About IATP

The Institute for Agriculture and Trade Policy promotes resilient family farms, rural communities and ecosystems around the world through research and education, science and technology, and advocacy.

Founded in 1986, IATP is rooted in the family farm movement. With offices in Minneapolis and Geneva, IATP works on making domestic and global agricultural policy more sustainable for everyone.

IATP Web sites

About Think Forward

Think Forward is a blog written by staff of the Institute for Agriculture and Trade Policy covering sustainability as it intersects with food, rural development, international trade, the environment and public health.

Categories

Archives

RSS feeds

 Subscribe in a reader

« Free trade and human rights: a voyage into India's countryside | Main | The U.S.-Colombia trade agreement: A volatile agenda on agriculture »

April 14, 2011

Safe Chemicals Act introduced, good news for people and families

Today, the Senate introduced the Safe Chemicals Act, which seeks to  reform the outdated and badly broken Toxic Substances Control Act (TSCA). We think this is good news for people and families across the United States. Why? Because TSCA has failed so completely to protect our health! Of the more than 80,000 chemicals on the market today, only about 200 have ever been tested for safety. Of those, only five have been banned. Despite 10 years of rulemaking, the EPA could not even ban asbestos, a substance widely known to be harmful to health.

Now, more than 35 years after TSCA was passed, there is no shortage of stories about toxic chemicals, like BPA, phthalates, formaldehyde and lead ending up in the products we use everyday. These chemicals don't just end up in our products, they end up in food. For example, one of the most prevelant exposure routes for people to BPA is canned foods (can linings almost always contain BPA, which leaches into the contents of the can). A recent study from Environmental Health Perspectives found that by eliminating canned foods, levels of BPA were reduced by an average of 60 percent in study participants, after only three days!

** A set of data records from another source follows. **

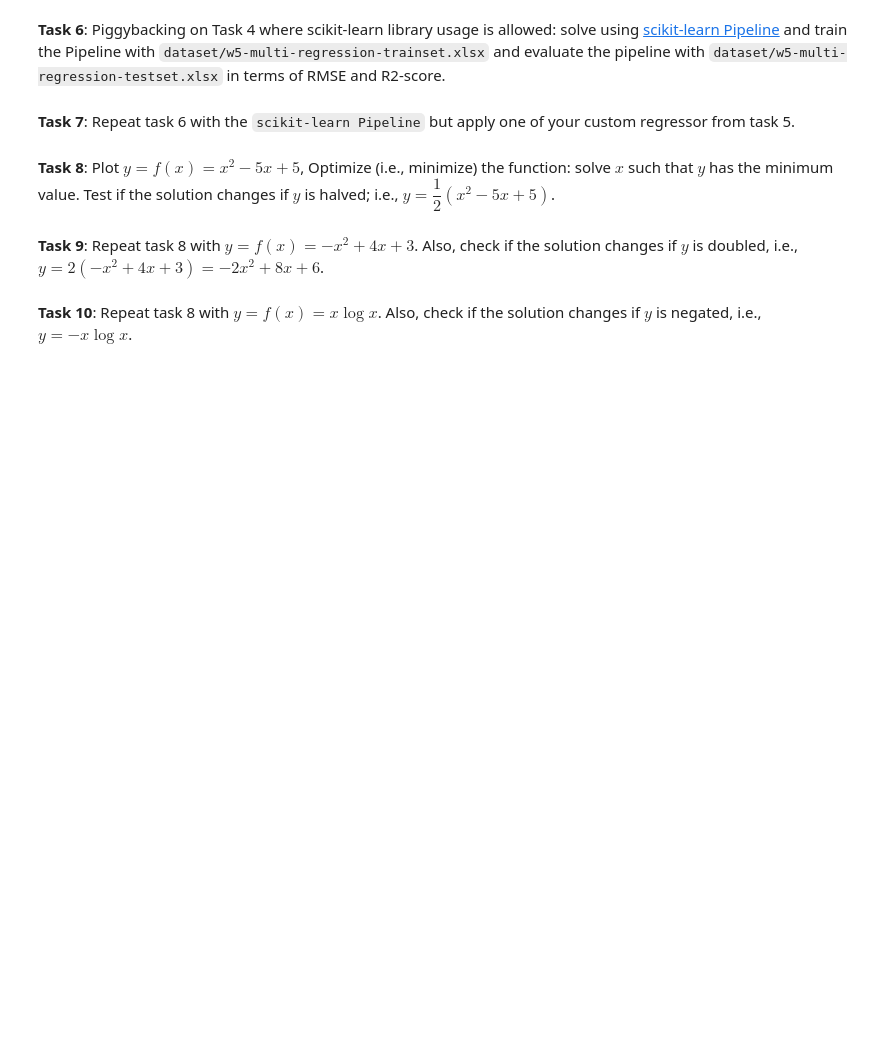
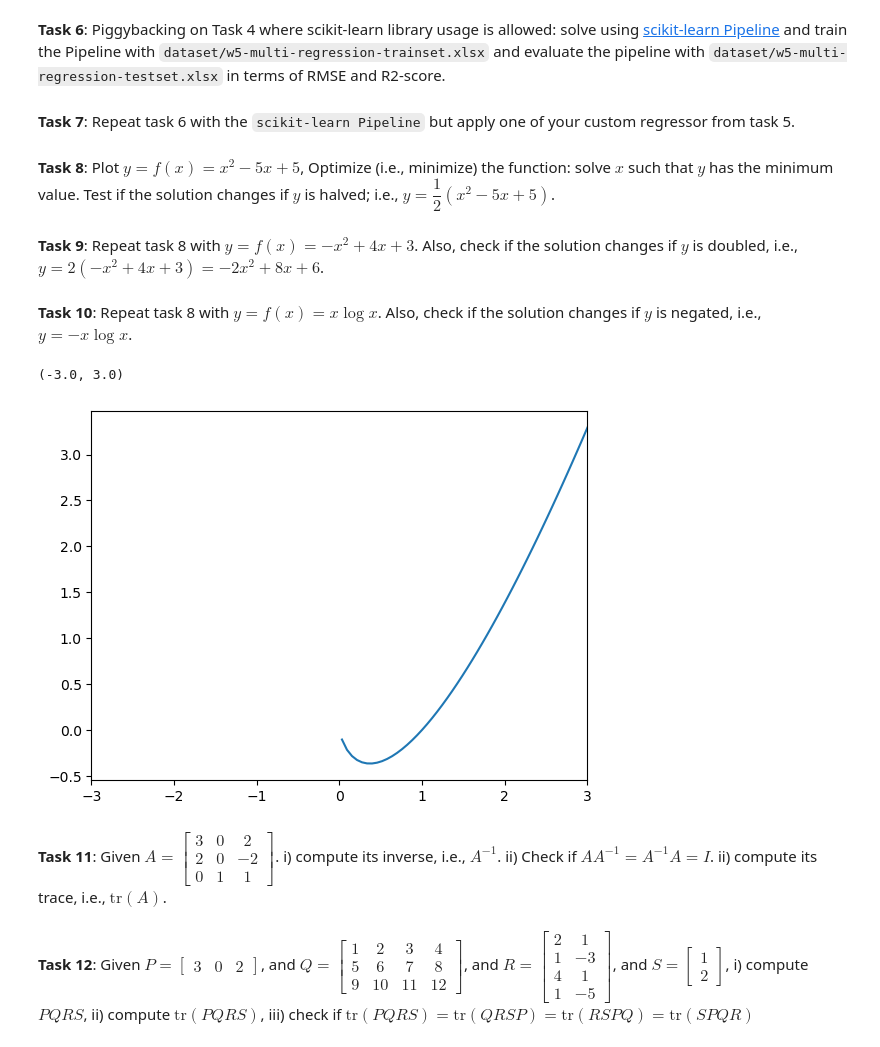
Before and after one commit to ashiskb/drb-fall24-ml, a Jupyter notebook: week-06/week-06-activities.ipynb, the cells around one changed output. Cells and saved outputs as stored; diff of their text form; code cells hidden in the pictures; blank space fills up the shorter version.

Commit message:
added few more tasks in Week-6

```diff
--- a/week-06/week-06-activities.ipynb
+++ b/week-06/week-06-activities.ipynb
@@ -37,0 +41,13 @@ Task 5. (*from week-5*): Now, do the same as in task #4 without scikit-learn lib
+# %%
+x = np.linspace(-3,3,100)
+y = x*np.log(x)
+# %%
+plt.plot(x,y)
+plt.xlim([-3,3])
+# %% [output]
+(-3.0, 3.0)
+[figure, added]
+# %% [markdown]
+**Task 11**: Given $A = \begin{bmatrix}3 & 0 & 2\\2 & 0 & -2\\0 & 1 & 1\end{bmatrix}$. i) compute its inverse, i.e., $A^{-1}$. ii) Check if $AA^{-1} = A^{-1}A = I$. ii) compute its trace, i.e., $\text{tr}(A)$.
+# %% [markdown]
+**Task 12**: Given $P = \begin{bmatrix}3 & 0 & 2\end{bmatrix}$, and $Q = \begin{bmatrix}1 & 2 & 3 & 4\\5 & 6 & 7 & 8\\9 & 10 & 11 & 12\end{bmatrix}$, and $R = \begin{bmatrix}2 & 1\\1 & -3 \\4 & 1\\1 & -5\end{bmatrix}$, and $S = \begin{bmatrix}1\\2\end{bmatrix}$,  i) compute $PQRS$, ii) compute $\text{tr}(PQRS)$, iii) check if $\text{tr}(PQRS) = \text{tr}(QRSP) = \text{tr}(RSPQ) = \text{tr}(SPQR)$
```
Also changed, not shown: parts of 9 cells of this notebook, 1 other file.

The Safe Chemicals Act will change all of that by changing the way we review and regulate chemicals. 

Here's what we like about the bill:

  1. Takes fast action to address highest risk chemicals.
  2. Further evaluates chemicals that could pose unacceptable risk.
  3. Ensures safety threshold is met for all chemicals on the market.
  4. Provide broad public, market and worker access to reliable chemical information.
  5. Promotes innovation, green chemistry and safer alternatives to chemicals of concern.

Toxic chemicals, and their health effects, know no party lines. Let's hope Congress moves this bill forward quickly. 

Katie Rojas-Jahn

TrackBack

TrackBack URL for this entry:
http://www.typepad.com/services/trackback/6a00d8341e565253ef014e60ed635d970c

Listed below are links to weblogs that reference Safe Chemicals Act introduced, good news for people and families:

Comments

CharliB


The potential for chemical reform is quite exciting, but it should be done in a way that doesn’t sacrifice millions of animals (for toxicity testing) in the name of better protection for human health and the environment. The revised bill should mandate and create market incentives to use nonanimal methods. We need to ensure that chemical testing is in line with the 21st century and relies on modern, human cell and computer-based methods that provide accurate data on how a chemical acts and what the impact on human health may be.

The comments to this entry are closed.